Local residents, including a grassroots group called the COVID Bat Research Moratorium of Colorado (CBRMC), as well as other bioweapons experts, also worry about the risks associated with working on deadly viruses and the possibility of a laboratory leak similar to the one speculated to have happened at the Wuhan Institute of Virology, which could have led to the release of the SARS-CoV-2 virus.
Christine Bowman, the leader of CBRMC, has been advocating against the new facility. She and her group have launched initiatives, such as a yard sign campaign, to raise awareness among the local community. However, they claim to have faced resistance from state and local officials and CSU, who have been unresponsive.
Bowman emphasized the need for answers regarding the modification of COVID-19 to enable human-to-human transmission before she can accept the idea of raising diseased bats for research in her neighborhood.

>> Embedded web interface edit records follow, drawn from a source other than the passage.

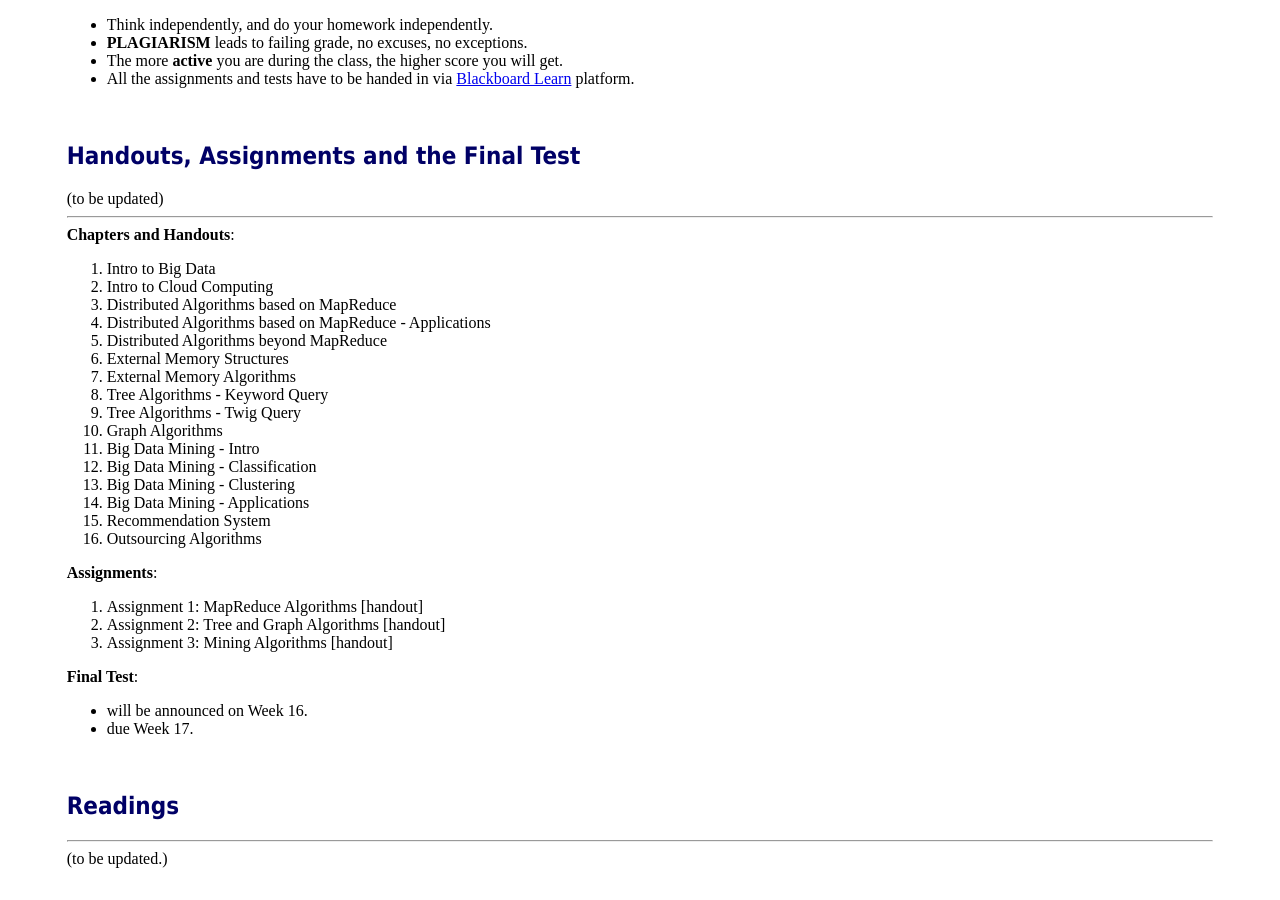
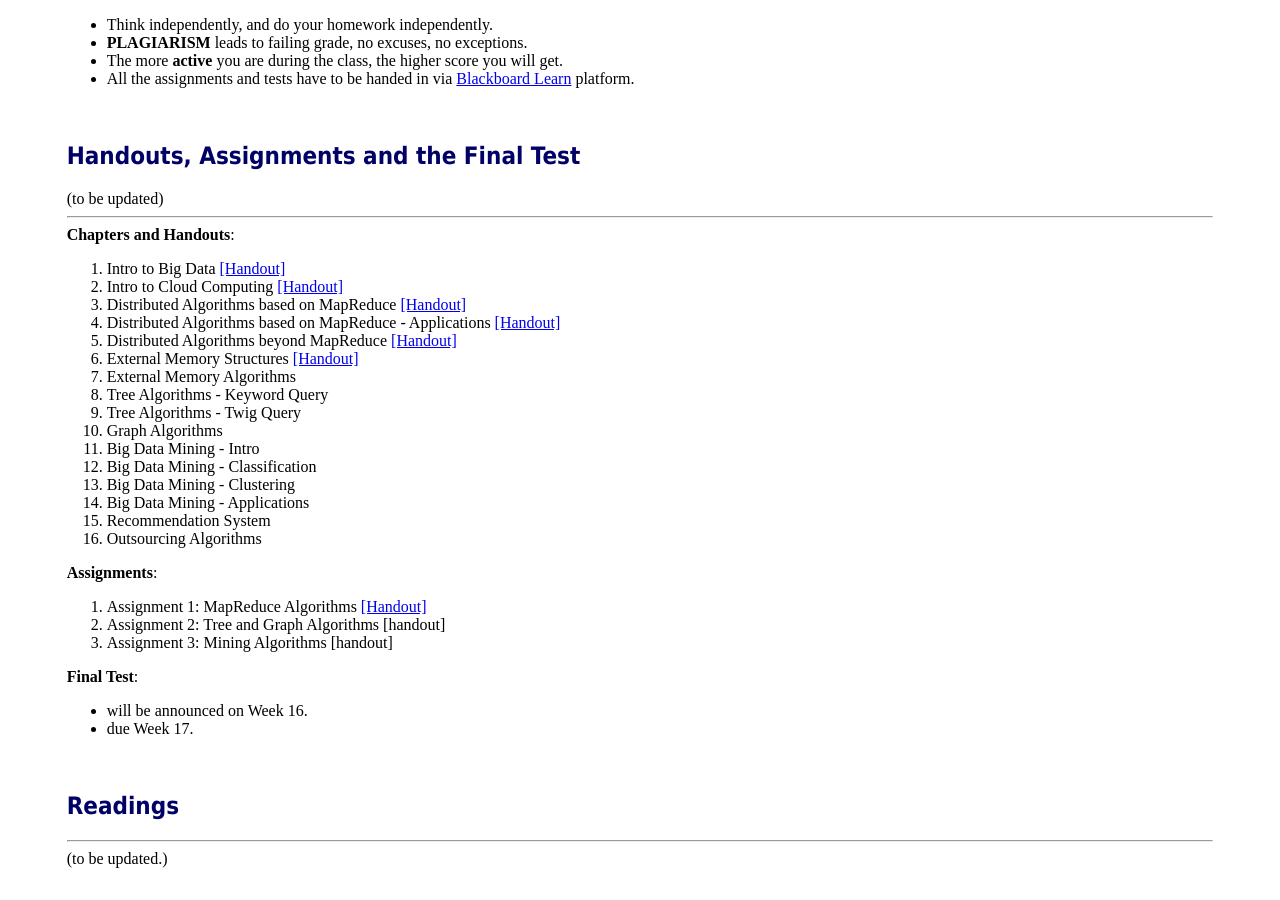
Before and after one commit to deepminingneu/edijason.github.io, a Jekyll site: the page courses/course-BDA1718.html, which Jekyll copies as it is, in a window 1280 px wide and 900 px high, scrolled down 945 px. Built offline with Jekyll 4.4.1, drawn with Linux system fonts in a browser that asks for light colours.

Commit message:
update handouts
update handouts 1-6 and assignment 1

```diff
--- a/courses/course-BDA1718.html
+++ b/courses/course-BDA1718.html
@@ -95,12 +95,12 @@ This course seeks to provide students with new ideas about algorithmic design an
 
 	<b>Chapters and Handouts</b>:
 		<ol>
-			<li>Intro to Big Data</li>
-			<li>Intro to Cloud Computing</li>
-			<li>Distributed Algorithms based on MapReduce</li>
-			<li>Distributed Algorithms based on MapReduce - Applications</li>
-			<li>Distributed Algorithms beyond MapReduce</li>
-			<li>External Memory Structures</li>
+			<li>Intro to Big Data <a href="DBA1718/handouts/ch1-intro_bigdata.pdf">[Handout]</a></li>
+			<li>Intro to Cloud Computing <a href="DBA1718/handouts/ch2-intro_cloudcomputing.pdf">[Handout]</a></li>
+			<li>Distributed Algorithms based on MapReduce <a href="DBA1718/handouts/ch3-mapreduce.pdf">[Handout]</a></li>
+			<li>Distributed Algorithms based on MapReduce - Applications <a href="DBA1718/handouts/ch4-mapreduce_apps.pdf">[Handout]</a></li>
+			<li>Distributed Algorithms beyond MapReduce <a href="DBA1718/handouts/ch5-mapreduce_beyond.pdf">[Handout]</a></li>
+			<li>External Memory Structures <a href="DBA1718/handouts/ch6-external_structures.pdf">[Handout]</a></li>
 			<li>External Memory Algorithms</li>
 			<li>Tree Algorithms - Keyword Query</li>
 			<li>Tree Algorithms - Twig Query</li>
@@ -116,7 +116,7 @@ This course seeks to provide students with new ideas about algorithmic design an
 
 		<b>Assignments</b>:
 		<ol>
-			<li>Assignment 1: MapReduce Algorithms [handout]</li>
+			<li>Assignment 1: MapReduce Algorithms <a href="DBA1718/assignments/Assignment1.pdf">[Handout]</a></li>
 			<li>Assignment 2: Tree and Graph Algorithms [handout]</li>
 			<li>Assignment 3: Mining Algorithms [handout]</li>
 		</ol>
```
Also changed, not shown: 7 other files.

The potential connection between the COVID-19 pandemic and a lab leak in Wuhan has led to doubts about the safety of continuing such research.
The biosafety level at which the new facility will operate is unclear. Bowman also raised her concern about the potential increase of biosafety levels without public approval or notification. She questioned who decides the criteria for determining "concern" regarding research.
Additionally, Bowman pointed out that CSU already conducts gain-of-function experiments on plants and mosquitoes, which the university acknowledges in its communications.
She also stated that the chronic wasting disease had leaked from CSU's labs in the past, resulting in the deaths of many deer in the population. While she didn't have specific data to support this claim, she mentioned that it has been widely cited and not refuted by anyone at CSU.
According to Lesli Ellis, Larimer County's community development director, CBRMC members spoke at a meeting of the Larimer County Planning Commission on December 21, 2022, expressing their fears of a possible leak from the new facility and drawing parallels to the suspected Wuhan lab leak. However, the planning commission unanimously approved the project, and no further approvals are required before construction can begin.
Check out Pandemic.news to keep up with the latest news regarding the coronavirus.
Watch this episode of "Naturally Inspired News" as host Tammy Cuthbert Garcia discusses in detail the plan to establish a bat research lab in Colorado.